James Dean accomplished a lot in his brief film career — crystallizing the concept of the misunderstood teenager, making the world safe for Actors Studio mumbling — but it took a fatal car crash in 1955 to turn him into an icon and an industry. The obvious parallel here is with Elvis, of course. Yet the endless media spew and loony fan adulation that define Dean’s legacy was for its time unique; it became the model for every morbid celebrity death cult from Marilyn Monroe on down.
So the question remains: Why the continuing fuss over a guy who starred in only three pictures (none of them an indisputable classic) before dying at age 24? The James Dean 35th Anniversary Collection, Warner’s new boxed-set release of Dean’s complete screen oeuvre (in nicely restored versions), provides something of an answer. Forget all the critical blather about rebellion, alienation, innovative acting, and even the tragedy of youth struck down in its prime. The real reason Dean’s presence still looms so powerfully is purely visual: Unlike that of any other star, from Mary Pickford to Prince, Dean’s look refuses to date. However you categorize it — macho/sensitive, intellectual/delinquent — it remains the essence of cool.
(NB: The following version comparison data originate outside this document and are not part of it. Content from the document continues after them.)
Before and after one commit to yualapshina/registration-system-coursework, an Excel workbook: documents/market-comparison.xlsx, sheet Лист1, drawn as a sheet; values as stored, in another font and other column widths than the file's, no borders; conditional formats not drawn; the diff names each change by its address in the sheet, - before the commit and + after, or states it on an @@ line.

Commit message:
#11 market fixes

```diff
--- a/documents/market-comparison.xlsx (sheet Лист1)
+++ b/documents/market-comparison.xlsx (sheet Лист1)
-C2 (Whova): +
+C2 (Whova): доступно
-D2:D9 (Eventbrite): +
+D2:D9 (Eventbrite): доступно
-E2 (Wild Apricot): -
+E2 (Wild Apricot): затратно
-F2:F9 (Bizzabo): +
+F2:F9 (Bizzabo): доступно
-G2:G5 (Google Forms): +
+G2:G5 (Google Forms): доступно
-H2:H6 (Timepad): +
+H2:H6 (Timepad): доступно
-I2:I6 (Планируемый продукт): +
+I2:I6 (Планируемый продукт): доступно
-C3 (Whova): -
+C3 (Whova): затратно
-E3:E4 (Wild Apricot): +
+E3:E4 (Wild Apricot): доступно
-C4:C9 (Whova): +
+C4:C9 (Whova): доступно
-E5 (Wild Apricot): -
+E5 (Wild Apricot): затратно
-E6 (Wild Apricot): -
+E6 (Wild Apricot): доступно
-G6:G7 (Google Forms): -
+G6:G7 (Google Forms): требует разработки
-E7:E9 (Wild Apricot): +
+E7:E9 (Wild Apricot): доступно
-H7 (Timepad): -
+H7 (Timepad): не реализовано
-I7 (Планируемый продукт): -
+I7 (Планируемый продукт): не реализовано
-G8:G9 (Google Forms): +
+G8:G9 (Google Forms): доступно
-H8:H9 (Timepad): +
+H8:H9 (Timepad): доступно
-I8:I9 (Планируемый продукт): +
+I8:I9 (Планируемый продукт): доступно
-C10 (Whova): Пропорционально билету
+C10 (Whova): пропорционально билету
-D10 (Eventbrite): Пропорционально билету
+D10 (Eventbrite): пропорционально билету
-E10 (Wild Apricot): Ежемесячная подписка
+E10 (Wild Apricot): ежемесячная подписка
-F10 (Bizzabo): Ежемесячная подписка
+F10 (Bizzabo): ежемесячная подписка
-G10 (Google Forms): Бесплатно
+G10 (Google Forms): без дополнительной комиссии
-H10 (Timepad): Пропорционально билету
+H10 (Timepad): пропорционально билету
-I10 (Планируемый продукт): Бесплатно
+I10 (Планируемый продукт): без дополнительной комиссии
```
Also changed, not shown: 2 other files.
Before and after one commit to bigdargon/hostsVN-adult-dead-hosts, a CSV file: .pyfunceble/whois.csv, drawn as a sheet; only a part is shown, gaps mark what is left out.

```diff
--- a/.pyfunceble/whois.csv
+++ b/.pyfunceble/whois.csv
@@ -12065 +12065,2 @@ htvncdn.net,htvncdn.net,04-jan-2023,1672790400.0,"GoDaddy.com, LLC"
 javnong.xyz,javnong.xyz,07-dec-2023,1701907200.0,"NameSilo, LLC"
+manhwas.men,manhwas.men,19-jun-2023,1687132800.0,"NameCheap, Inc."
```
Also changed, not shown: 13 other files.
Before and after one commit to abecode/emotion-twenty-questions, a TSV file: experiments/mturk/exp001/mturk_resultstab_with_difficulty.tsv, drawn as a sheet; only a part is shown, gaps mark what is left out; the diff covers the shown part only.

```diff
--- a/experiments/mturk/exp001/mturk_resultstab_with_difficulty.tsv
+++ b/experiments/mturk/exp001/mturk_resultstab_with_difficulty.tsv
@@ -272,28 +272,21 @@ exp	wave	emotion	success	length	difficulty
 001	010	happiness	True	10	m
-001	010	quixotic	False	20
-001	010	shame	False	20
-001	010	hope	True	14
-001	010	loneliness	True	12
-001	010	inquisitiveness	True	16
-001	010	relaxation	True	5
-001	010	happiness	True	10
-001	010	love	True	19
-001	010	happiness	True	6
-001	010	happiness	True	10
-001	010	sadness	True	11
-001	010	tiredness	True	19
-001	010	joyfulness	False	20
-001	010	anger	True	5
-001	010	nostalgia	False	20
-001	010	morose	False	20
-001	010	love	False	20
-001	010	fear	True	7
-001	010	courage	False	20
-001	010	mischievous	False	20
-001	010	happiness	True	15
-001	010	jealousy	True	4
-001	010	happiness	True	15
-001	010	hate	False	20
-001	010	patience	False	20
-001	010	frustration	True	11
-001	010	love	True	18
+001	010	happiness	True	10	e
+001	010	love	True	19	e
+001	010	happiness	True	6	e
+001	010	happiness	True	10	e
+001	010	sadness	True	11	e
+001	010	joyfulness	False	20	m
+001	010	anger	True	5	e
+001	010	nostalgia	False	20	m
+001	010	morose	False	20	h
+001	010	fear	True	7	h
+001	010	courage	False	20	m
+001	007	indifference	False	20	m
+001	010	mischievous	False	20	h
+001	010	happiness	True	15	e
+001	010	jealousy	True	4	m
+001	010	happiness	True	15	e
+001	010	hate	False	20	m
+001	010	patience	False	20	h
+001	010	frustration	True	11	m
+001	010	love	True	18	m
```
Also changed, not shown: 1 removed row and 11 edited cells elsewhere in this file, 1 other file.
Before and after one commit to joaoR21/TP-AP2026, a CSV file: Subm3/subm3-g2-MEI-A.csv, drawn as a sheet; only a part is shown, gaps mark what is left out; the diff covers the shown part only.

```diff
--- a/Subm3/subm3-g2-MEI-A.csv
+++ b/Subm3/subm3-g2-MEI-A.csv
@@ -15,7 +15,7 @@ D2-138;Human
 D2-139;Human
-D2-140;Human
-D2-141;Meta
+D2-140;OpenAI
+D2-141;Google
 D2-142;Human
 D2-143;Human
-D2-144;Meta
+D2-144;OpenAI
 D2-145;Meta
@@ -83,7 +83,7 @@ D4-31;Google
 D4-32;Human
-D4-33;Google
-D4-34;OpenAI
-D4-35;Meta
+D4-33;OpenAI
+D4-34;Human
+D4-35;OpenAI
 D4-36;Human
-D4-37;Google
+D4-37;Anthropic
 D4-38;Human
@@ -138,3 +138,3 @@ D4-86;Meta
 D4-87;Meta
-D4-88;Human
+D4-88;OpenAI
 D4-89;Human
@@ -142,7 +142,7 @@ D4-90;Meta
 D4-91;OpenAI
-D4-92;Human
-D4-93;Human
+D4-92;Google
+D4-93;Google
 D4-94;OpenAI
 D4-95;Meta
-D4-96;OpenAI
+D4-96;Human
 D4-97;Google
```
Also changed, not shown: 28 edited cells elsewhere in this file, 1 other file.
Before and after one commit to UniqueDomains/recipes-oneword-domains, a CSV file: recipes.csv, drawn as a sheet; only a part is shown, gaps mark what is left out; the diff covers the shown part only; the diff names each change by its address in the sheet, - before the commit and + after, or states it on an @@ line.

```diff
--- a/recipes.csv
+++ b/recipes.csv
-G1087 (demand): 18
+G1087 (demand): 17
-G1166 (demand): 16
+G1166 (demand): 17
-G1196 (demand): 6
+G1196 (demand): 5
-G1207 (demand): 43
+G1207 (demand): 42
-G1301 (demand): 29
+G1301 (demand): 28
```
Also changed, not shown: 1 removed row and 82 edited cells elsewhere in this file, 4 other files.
For Dean, then, style was content. So it comes as a pleasant shock to re-view the films and find they still have some substance beyond the Look, substance that’s done considerable justice in these new video versions. All three features have been greatly cleaned up, a big improvement over their earlier video versions. The major finds here, in the case of East of Eden (the Oedipal drama that was Dean’s breakthrough) and Rebel Without a Cause (the youth film that cemented his image), are authentic stereo soundtracks unavailable since the films’ original releases. Both of these, featuring dramatic modernist scores by the underrated Leonard Rosenman, are appropriately lush and help restore a sense of the wide-screen scale that’s lost on videocassette. (The forthcoming videodisc versions will be ”letterboxed,” with the full wide-screen picture sandwiched between black bars.) Giant, the most conventional but visually spectacular and funny of the batch, is, alas, only in simulated stereo — it was originally released in mono.
Completing the set is Forever James Dean, a superficial documentary whose insights are summed up by its early-’80s New Wave-style theme song, ”American Rebel.” Even this tape has its moments, however, including some priceless footage of a pre-stardom Dean doing a Pepsi commercial.
In all, the package is a splendid advertisement for the uses of home video; short of a well-equipped revival theater in your neighborhood, it’s unlikely you could experience these pictures (and their star’s apparently timeless appeal) any more effectively. A-